[Web document revisions]

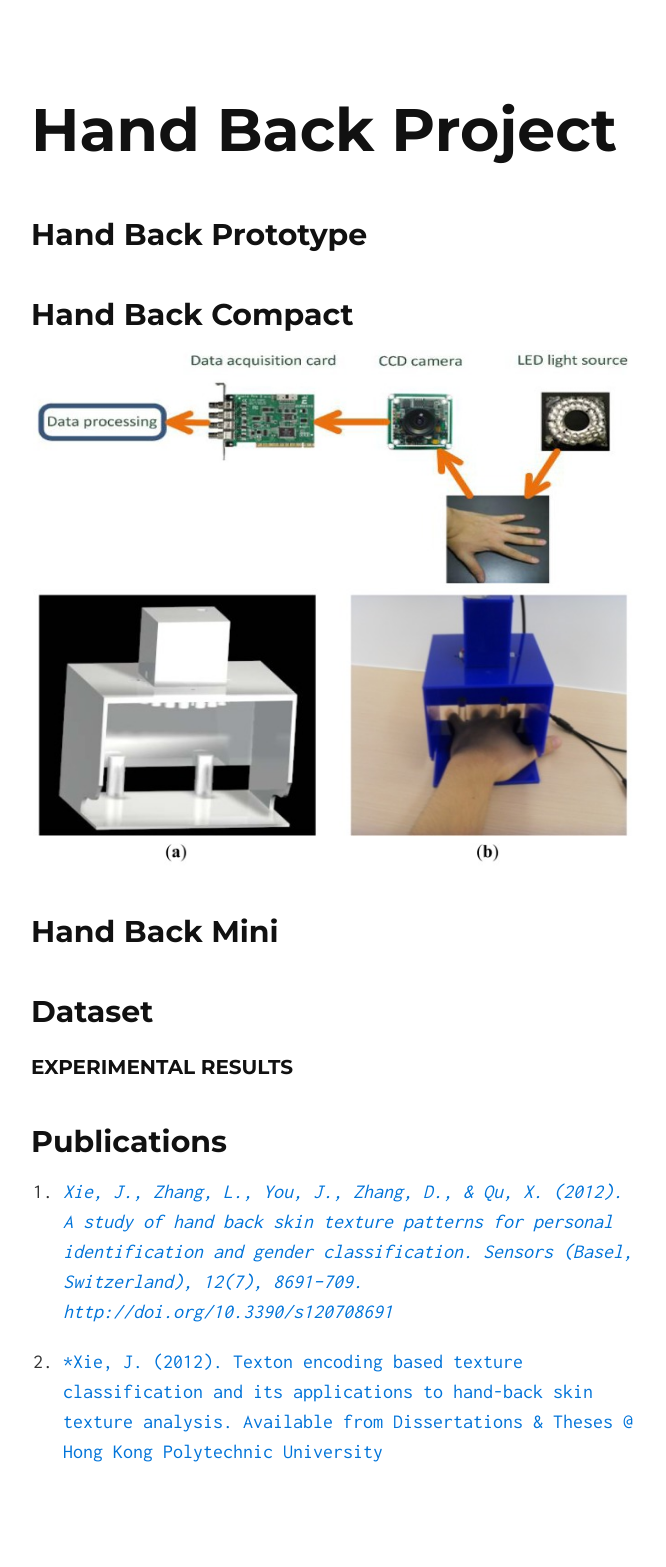
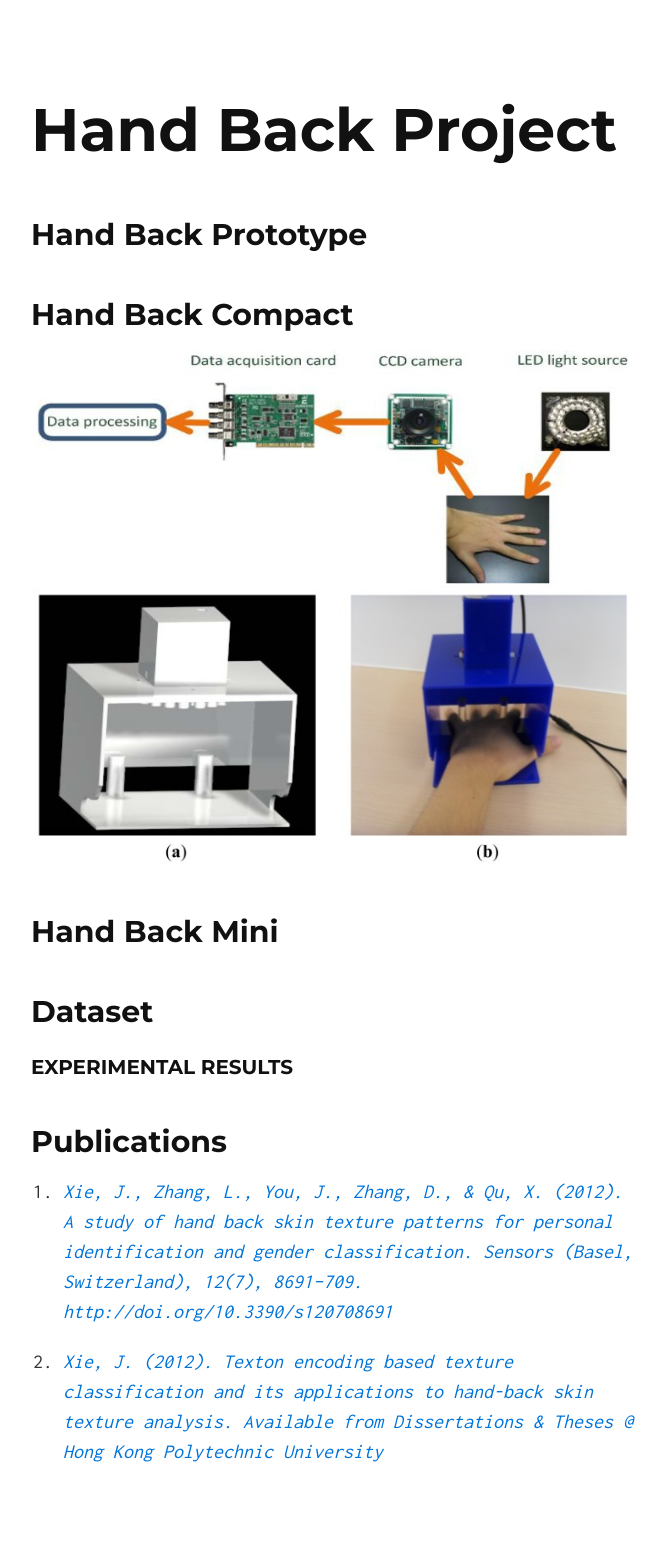
Before and after one commit to quxiaofeng/handback, a Jekyll site: the page built from index.html, in a window 1280 px wide. Shown: the whole page, without its empty margins (307-973 px from the left). Built offline with Jekyll 4.4.1, drawn with Linux system fonts in a browser that asks for light colours; Markdown is read by kramdown in place of the engine named in the settings.

Commit message:
Fix a typo in paper links
Signed-off-by: Xiaofeng QU <xiaofeng.qu.hk@ieee.org>

```diff
--- a/_includes/index.md
+++ b/_includes/index.md
@@ -15,4 +15,4 @@
 
 1. [*Xie, J., Zhang, L., You, J., Zhang, D., & Qu, X. (2012). A study of hand back skin texture patterns for personal identification and gender classification. Sensors (Basel, Switzerland), 12(7), 8691–709. http://doi.org/10.3390/s120708691*](http://www.mdpi.com/1424-8220/12/7/8691)
 
-2. [*Xie, J. (2012). Texton encoding based texture classification and its applications to hand-back skin texture analysis. Available from Dissertations & Theses @ Hong Kong Polytechnic University](http://repository.lib.polyu.edu.hk/jspui/handle/10397/5697)
+2. [*Xie, J. (2012). Texton encoding based texture classification and its applications to hand-back skin texture analysis. Available from Dissertations & Theses @ Hong Kong Polytechnic University*](http://repository.lib.polyu.edu.hk/jspui/handle/10397/5697)
```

Activity :: Extract the entries in full, exactly as they are, minus the pictures.

Solution to this exercise ::
Before and after one commit to quxiaofeng/handback, a Jekyll site: the page built from index.html, in a window 1280 px wide. Shown: the whole page, without its empty margins (307-973 px from the left). Built offline with Jekyll 4.4.1, drawn with Linux system fonts in a browser that asks for light colours; Markdown is read by kramdown in place of the engine named in the settings.

Commit message:
Fix a typo in paper links
Signed-off-by: Xiaofeng QU <xiaofeng.qu.hk@ieee.org>

```diff
--- a/_includes/index.md
+++ b/_includes/index.md
@@ -15,4 +15,4 @@
 
 1. [*Xie, J., Zhang, L., You, J., Zhang, D., & Qu, X. (2012). A study of hand back skin texture patterns for personal identification and gender classification. Sensors (Basel, Switzerland), 12(7), 8691–709. http://doi.org/10.3390/s120708691*](http://www.mdpi.com/1424-8220/12/7/8691)
 
-2. [*Xie, J. (2012). Texton encoding based texture classification and its applications to hand-back skin texture analysis. Available from Dissertations & Theses @ Hong Kong Polytechnic University](http://repository.lib.polyu.edu.hk/jspui/handle/10397/5697)
+2. [*Xie, J. (2012). Texton encoding based texture classification and its applications to hand-back skin texture analysis. Available from Dissertations & Theses @ Hong Kong Polytechnic University*](http://repository.lib.polyu.edu.hk/jspui/handle/10397/5697)
```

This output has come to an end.